_REQUIREMENT_. The required result is each line of the entries below containing the string "span".

:: INPUT DATA

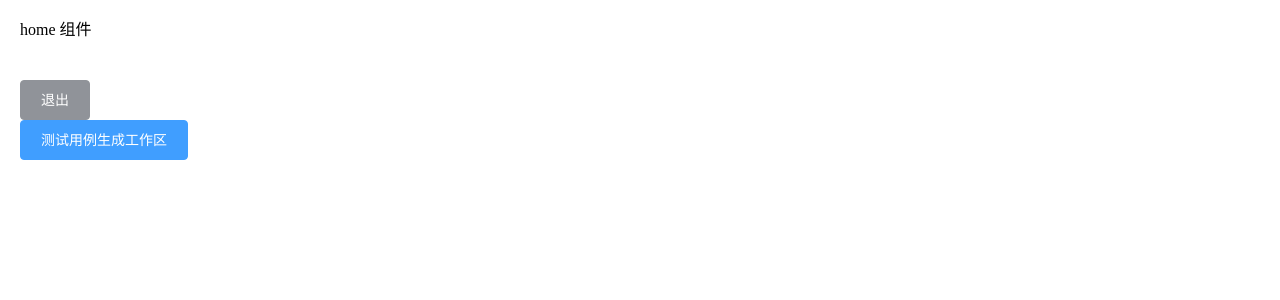
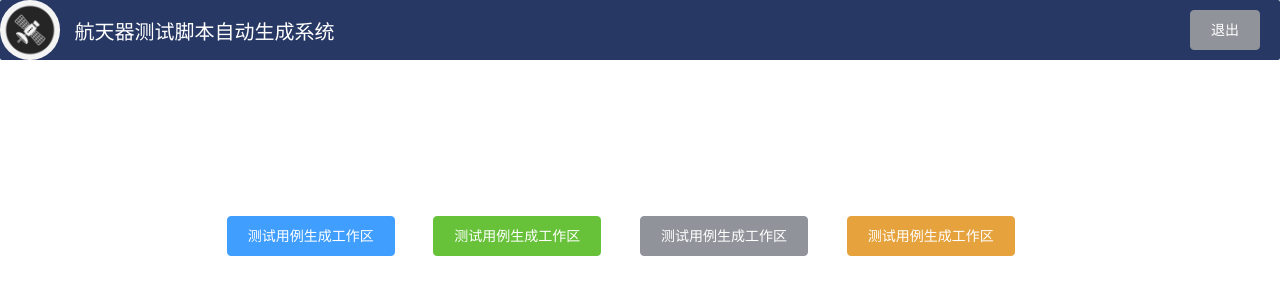
Before and after one commit to Anlysqx/myVueProj, a Vue app: page /home in a window 1280 px wide. Shown: the top 300 px of the page. Built offline with nearby package versions, Linux system fonts and the light colour scheme; sample sign-in values are in the browser's storage.

Commit message:
change home and change new case form css

```diff
--- a/src/components/Home.vue
+++ b/src/components/Home.vue
@@ -1,12 +1,28 @@
 <template>
   <div>
-    <el-container>
+    <el-container class="container-style">
       <el-header>
-        <p>home 组件</p>
+        <div>
+            <img class="header-left-style" src="../assets/good1.jpeg" alt="">
+            <span>航天器测试脚本自动生成系统</span>
+        </div>
+        <exit-btn></exit-btn>
       </el-header>
       <el-main>
-        <exit-btn></exit-btn>
-        <el-button type="primary" @click="workspaceBtnClick">测试用例生成工作区</el-button>
+        <el-row type="flex" justify="center" class="home-nav-style">
+          <el-col :span="4">
+            <el-button type="primary" @click="workspaceBtnClick">测试用例生成工作区</el-button>
+          </el-col>
+          <el-col :span="4">
+            <el-button type="success" @click="workspaceBtnClick">测试用例生成工作区</el-button>
+          </el-col>
+          <el-col :span="4">
+            <el-button type="info" @click="workspaceBtnClick">测试用例生成工作区</el-button>
+          </el-col>
+          <el-col :span="4">
+            <el-button type="warning" @click="workspaceBtnClick">测试用例生成工作区</el-button>
+          </el-col>
+        </el-row>
       </el-main>
     </el-container>
   </div>
@@ -27,6 +43,36 @@ export default {
 }
 </script>
 
-<style scoped>
+<style lang="less" scoped>
+  .home-nav-style{
+    margin-top: 11%;
+  }
+  .header-left-style{
+    width: 5%;
+    height: 3%;
+    border-radius: 50%;
+  }
+  .container-style{
+    height: 100%;
+    overflow-y: hidden;
+  }
+  .el-header {
+    background-color: #273865;
+    color: white;
+    border-radius: 2px;
+    display: flex;
+    justify-content: space-between;
+    padding-left: 0;
+    align-items: center;
+    font-size: 20px;
 
+    > div {
+      display: flex;
+      align-items: center;
+
+      span {
+        margin-left: 15px;
+      }
+    }
+  }
 </style>
--- a/src/components/baseUtils/NewCase.vue
+++ b/src/components/baseUtils/NewCase.vue
@@ -3,12 +3,12 @@
 <!--    面包屑导航区-->
     <el-breadcrumb separator-class="el-icon-arrow-right">
       <el-breadcrumb-item :to="{ path: '/home' }">首页</el-breadcrumb-item>
-      <el-breadcrumb-item>自定义用例</el-breadcrumb-item>
-      <el-breadcrumb-item>添加</el-breadcrumb-item>
+      <el-breadcrumb-item :to="{ path: '/workspace' }">工作台</el-breadcrumb-item>
+      <el-breadcrumb-item>添加用例</el-breadcrumb-item>
     </el-breadcrumb>
     <div class="new-case-form-div">
-      <el-form size="small" :model="newCaseForm" ref="newCaseFormRef" label-width="80px" class="new-case-form">
-        <span>测试描述</span>
+      <el-form ref="newCaseFormRef" size="small" :model="newCaseForm" label-width="80px" class="new-case-form">
+        <div class="title-style">
           <el-form-item prop="func_desc" label="功能描述">
             <el-input v-model="newCaseForm.title.func_desc"></el-input>
           </el-form-item>
@@ -18,10 +18,10 @@
           <el-form-item prop="adjudge_param" label="判读参数">
             <el-input v-model="newCaseForm.title.adjudge_param"></el-input>
           </el-form-item>
-        <span>步骤列表</span>
+        </div>
         <div v-for="(one_step,step_index) in newCaseForm['step_list']">
-          <div style="border: 1px solid #000000">
-            <span>步骤 {{step_index+1}}</span>
+          <div class="one-step-style">
+<!--            <span>步骤 {{step_index+1}}</span>-->
             <div>
               <el-form-item prop="step" label="步骤描述">
                 <el-input v-model="one_step.step"></el-input>
@@ -42,7 +42,7 @@
                 </el-col>
               </el-row>
               <div v-for="(one_param_item,param_index) in one_step.code.instr_param.param_list">
-                <el-row justify="space-between">
+                <el-row :gutter="30" type="flex" justify="space-around">
                     <el-col :span="10">
                       <el-form-item prop="param_name" label="参数名称">
                         <el-input v-model="one_param_item.param_name"></el-input>
@@ -54,19 +54,27 @@
                       </el-form-item>
                     </el-col>
                     <el-col :span="4">
-                    <el-button @click="removeParam(step_index,param_index)">删除参数</el-button>
+                      <el-button @click="removeParam(step_index,param_index)" type="danger" icon="el-icon-delete" circle></el-button>
                     </el-col>
                 </el-row>
               </div>
+              <el-row type="flex" justify="center">
                 <el-form-item>
-                <el-button @click="addParamPair(step_index)">添加测试参数</el-button>
-                <el-button @click="removeStep(step_index)">删除步骤</el-button>
+                  <el-button type="info" plain icon="el-icon-plus" circle @click="addParamPair(step_index)"></el-button>
                 </el-form-item>
+              </el-row>
+              <el-row class="step-add-style" type="flex" justify="center">
+                <el-form-item>
+                  <el-button @click="removeStep(step_index)"><i class="el-icon-minus"></i></el-button>
+                  <el-button @click="addStep"><i class="el-icon-plus"></i></el-button>
+                </el-form-item>
+              </el-row>
             </div>
           </div>
         </div>
-        <el-form-item>
-          <el-button @click="addStep">添加测试步骤</el-button>
+        <el-form-item class="form-action-btn">
+          <el-button type="success" @click="saveBtnClick">保存</el-button>
+          <el-button type="info" @click.native="resetBtnClick">重置</el-button>
         </el-form-item>
       </el-form>
     </div>
@@ -106,6 +114,12 @@ export default {
     }
   },
   methods:{
+    //表单重置是对校验结果的重置
+    resetBtnClick(){
+      console.log('reset')
+      console.log(this.$refs.newCaseFormRef)
+      this.$refs.newCaseFormRef.resetFields()
+    },
     removeParam(step_index,param_index){
       this.newCaseForm.step_list[step_index].code.instr_param.param_list.splice(param_index,1)
     },
@@ -140,6 +154,31 @@ export default {
 </script>
 
 <style lang="less" scoped>
+  .title-style{
+    padding: 15px;
+    background-color: #f5faf2;
+    box-shadow: 0 1px 3px rgba(0,0,0,0.12);
+    :hover{
+      font-weight: bolder;
+    }
+  }
+  .one-step-style{
+    background-color: #fcf9f9;
+    padding: 15px;
+    margin: 3px;
+    box-shadow: 0 1px 3px rgba(0,0,0,0.12);
+    :hover{
+      font-weight: bold;
+    }
+  }
+  .step-add-style{
+    margin-top: 20px;
+  }
+  .form-action-btn{
+    display: flex;
+    justify-content: flex-end;
+    margin-top: 3px;
+  }
   .new-case-form-div{
     margin: 10%;
     margin-top: 5%;
```
Lines whose indentation alone changed are shown as unchanged.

::::

_WRITTEN ANSWER_.
+            <span>航天器测试脚本自动生成系统</span>
+          <el-col :span="4">
+          <el-col :span="4">
+          <el-col :span="4">
+          <el-col :span="4">
+      span {
-        <span>测试描述</span>
-        <span>步骤列表</span>
-            <span>步骤 {{step_index+1}}</span>
+<!--            <span>步骤 {{step_index+1}}</span>-->
                     <el-col :span="10">
                     <el-col :span="4">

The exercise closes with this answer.